Wait, it’s been how long? Twenty-eight
seconds since … oh, dear lord. I better act fast.

Kate Green

Maurice Clarett. Maurice Clarett. Maurice Cla-freakin-rett.

There. I’ve done my part. I had almost let Ohio State’s No. 13
go unmentioned in this world for more 30 seconds. Heaven forbid I
let that happen, as you won’t find a more diverse story out there
other than Clarett. I mean, who else can allegedly break three
different rules under three different governing bodies in such a
short time?

The possibilities of academic cheating, accepting improper gifts
and insurance fraud have Ohio State, the NCAA and federal
authorities in an uproar over the only person resembling an
offensive player from last year’s national championship team.

And it all could have been avoided on Clarett’s first day in
Columbus. Here’s how it should have gone:

“Okay Maurice, in front of you is the NCAA’s intention of
enrollment policy. If you check the top box you will be accepting
the terms of the NCAA, you will be a full-time student of THE Ohio
State University and you will be subject to all reviews and
penalties of the team, school and NCAA.

“If you check the bottom box, your only responsibility will be
to the athletic team of your choice – in this case, THE Ohio State
University football team – and its rules, and you will not be under
the subject of the NCAA’s policies of accepting gifts.

“But you will not be able to partake in any of THE Ohio State
University’s classes or academic programs, and you will not leave
THE Ohio State University with any sort of degree. You will be
subject to the NCAA’s rules on substance abuse, but that is it.

“And do not worry about your living situation, as THE Ohio State
University will treat you as it treats all of its athletes who are
regular students.”

(Pause, and a smile from Clarett.)

“Oh, you chose the second box, meaning we are your stepping
stone to the NFL. I’m sure you are aware of the risk, as there is
no going back. And if you get injured … well, we’ll cover your
medical bills, as long as you have eligibility here at THE Ohio
State University.

“Well, though I am disappointed you don’t want to take classes
here at THE Ohio State University, there is a room of boosters next
door who want to shake your hand as many times as possible.”

Well, the technical aspects aren’t written out – I’m not
claiming to be a lawyer – but the point is clear: Either you’re
here for an education and to play a sport, or you’re here to
prepare yourself for a career in athletics.

Professors wouldn’t have to waste time with athletes who just
don’t care, and those same athletes could just worry about
perfecting their body for a professional career.

Former Michigan runner Alan Webb could have stayed here at the
University, used Michigan’s facilities free of charge, trained with
his own coach outside of Michigan practices and not have had to
worry about accepting endorsements from any company.

Ed Martin – though his laundering was illegal no matter how it’s
looked at – would have been a non-factor for any basketball player
that checked box ‘B’ in order to have a sweet ride to drive into
the NBA. Who knows?
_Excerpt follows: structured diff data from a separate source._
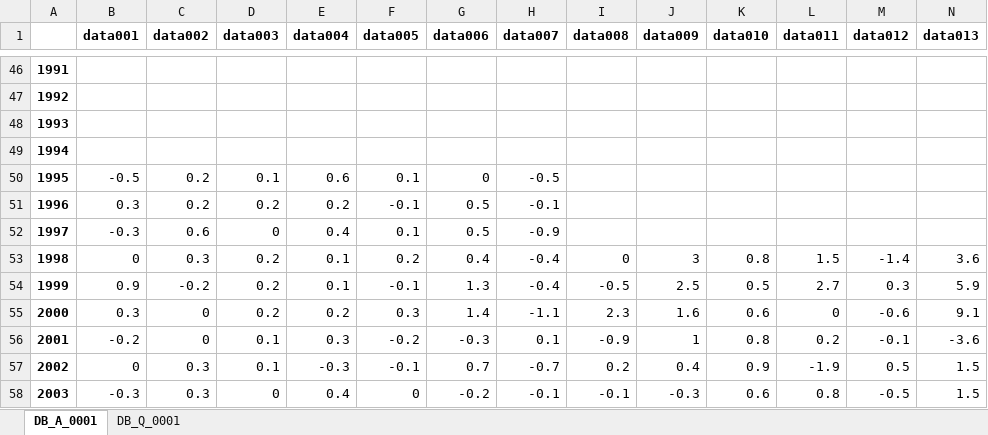
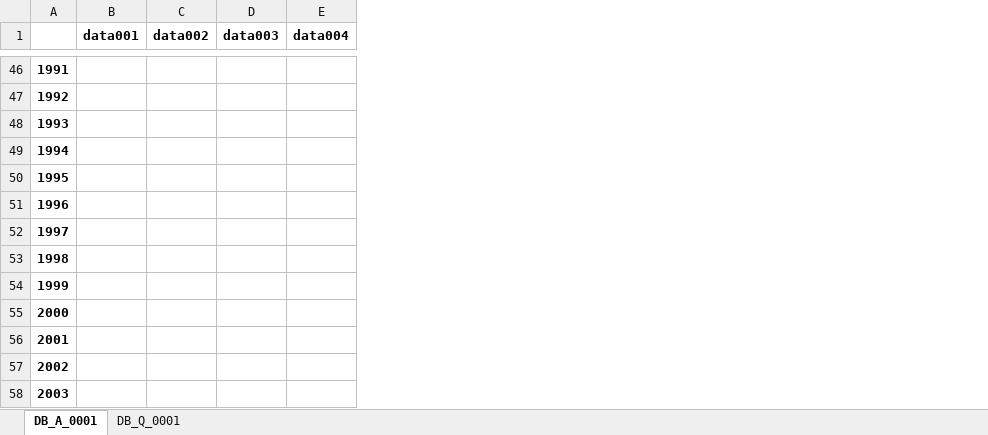
Before and after one commit to TaiwanEconomicDataCenter/QNIA, an Excel workbook: output/QNIA_databaseNEW.xlsx, sheet DB_A_0001, drawn as a sheet; only a part is shown, gaps mark what is left out; values as stored, in another font and other column widths than the file's, no borders; the diff covers the shown part only; the diff names each change by its address in the sheet, - before the commit and + after, or states it on an @@ line.

```diff
--- a/output/QNIA_databaseNEW.xlsx (sheet DB_A_0001)
+++ b/output/QNIA_databaseNEW.xlsx (sheet DB_A_0001)
-column F (data005), rows 50-58: 0.1 | -0.1 | 0.1 | 0.2 | -0.1 | 0.3 | -0.2 | -0.1 | 0
-column G (data006), rows 50-58: 0 | 0.5 | 0.5 | 0.4 | 1.3 | 1.4 | -0.3 | 0.7 | -0.2
-column H (data007), rows 50-58: -0.5 | -0.1 | -0.9 | -0.4 | -0.4 | -1.1 | 0.1 | -0.7 | -0.1
-column I (data008), rows 53-58: 0 | -0.5 | 2.3 | -0.9 | 0.2 | -0.1
-column J (data009), rows 53-58: 3 | 2.5 | 1.6 | 1 | 0.4 | -0.3
-column K (data010), rows 53-58: 0.8 | 0.5 | 0.6 | 0.8 | 0.9 | 0.6
-column L (data011), rows 53-58: 1.5 | 2.7 | 0 | 0.2 | -1.9 | 0.8
-column M (data012), rows 53-58: -1.4 | 0.3 | -0.6 | -0.1 | 0.5 | -0.5
-column N (data013), rows 53-58: 3.6 | 5.9 | 9.1 | -3.6 | 1.5 | 1.5
-B50 (data001): -0.5
+B50 (data001): (empty)
-C50:C51 (data002): 0.2
+C50:C51 (data002): (empty)
-D50 (data003): 0.1
+D50 (data003): (empty)
-E50 (data004): 0.6
+E50 (data004): (empty)
-B51 (data001): 0.3
+B51 (data001): (empty)
-D51 (data003): 0.2
+D51 (data003): (empty)
-E51 (data004): 0.2
+E51 (data004): (empty)
-B52 (data001): -0.3
+B52 (data001): (empty)
-C52 (data002): 0.6
+C52 (data002): (empty)
-D52 (data003): 0
+D52 (data003): (empty)
-E52 (data004): 0.4
+E52 (data004): (empty)
-B53 (data001): 0
+B53 (data001): (empty)
-C53 (data002): 0.3
+C53 (data002): (empty)
-D53:D55 (data003): 0.2
+D53:D55 (data003): (empty)
-E53:E54 (data004): 0.1
+E53:E54 (data004): (empty)
-B54 (data001): 0.9
+B54 (data001): (empty)
-C54 (data002): -0.2
+C54 (data002): (empty)
-B55 (data001): 0.3
+B55 (data001): (empty)
-C55:C56 (data002): 0
+C55:C56 (data002): (empty)
-E55 (data004): 0.2
+E55 (data004): (empty)
-B56 (data001): -0.2
+B56 (data001): (empty)
-D56:D57 (data003): 0.1
+D56:D57 (data003): (empty)
-E56 (data004): 0.3
+E56 (data004): (empty)
-B57 (data001): 0
+B57 (data001): (empty)
-C57:C58 (data002): 0.3
+C57:C58 (data002): (empty)
-E57 (data004): -0.3
+E57 (data004): (empty)
-B58 (data001): -0.3
+B58 (data001): (empty)
-D58 (data003): 0
+D58 (data003): (empty)
-E58 (data004): 0.4
+E58 (data004): (empty)
```
Also changed, not shown: 25 removed columns and 72 edited cells elsewhere in this sheet, sheet DB_Q_0001, data/QNIA_Measures.xlsx, data/QNIA_Subjects.xlsx, 8 other files.
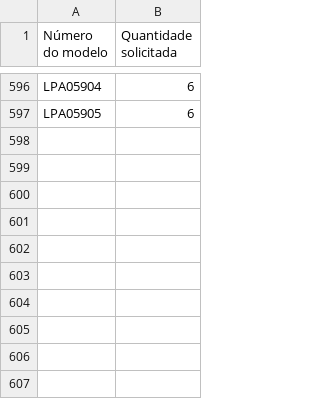
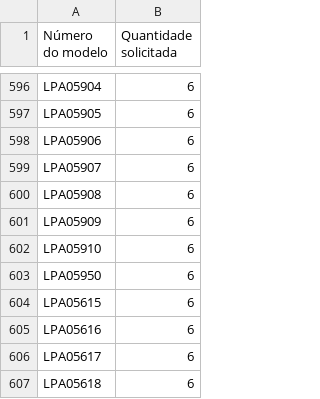
Before and after one commit to Lariivieira/Projeto_plataforma_web_otimizacao_de_pedidos, a CSV file: multiplos.csv, drawn as a sheet; only a part is shown, gaps mark what is left out.

Commit message:
Add new entries to multiplos.csv

```diff
--- a/multiplos.csv
+++ b/multiplos.csv
@@ -597 +597,11 @@ LPA05904;6
 LPA05905;6
+LPA05906;6
+LPA05907;6
+LPA05908;6
+LPA05909;6
+LPA05910;6
+LPA05950;6
+LPA05615;6
+LPA05616;6
+LPA05617;6
+LPA05618;6
```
If all had been given the chance, maybe the Fab
Five would have been a booster-driven four-year journey instead of
a two-year embarrassment.

Boosters, in general, would become a team’s greatest asset in
producing four-year seniors and keeping unpolished, but raw talent,
from entering the NBA draft.

As a purist, even mentioning something like this makes me sick.
Although I am sure nothing about my proposal would change the
tutelage of those like Michigan women’s swimming and diving coach
Jim Richardson. His swimmers are either as good in the classroom as
they are in the pool (and they’re damn good), or they won’t swim
for him.

But even I can realize when a change has to be made.

The NFL should not have to adjust its age of entry for Clarett
or anyone fresh out of their prom tuxedo – if only for the safety
of the 18- or 19-year-old.

Even Michigan freshman LaMarr Woodley – ungodly built in terms
of college freshmen – is not ready for the pros and the mature and
vicious players he would have to face.

Neither is Clarett and his banged up shoulder – no matter how
well he can wave a celebratory towel.

The NCAA needs to adjust its policy so that players like Clarett
can take the risk they want to take in forgoing a degree and
education altogether so that they can study for the pros and test
their body to the limit.

It’s pointless stubbornness by the NCAA to make those who don’t
want to take an English class try to improve they’re – oops, their
– skills.

Kyle O’Neill is not under NCAA investigation and welcomes
LeBron James to pay him for good press for when The King becomes a
flop. Kyle can be reached at
“mailto:kylero@umich.edu”>kylero@umich.edu.

 

 

 

 

 

 

 

 

 

Leave a comment

Your email address will not be published. Required fields are marked *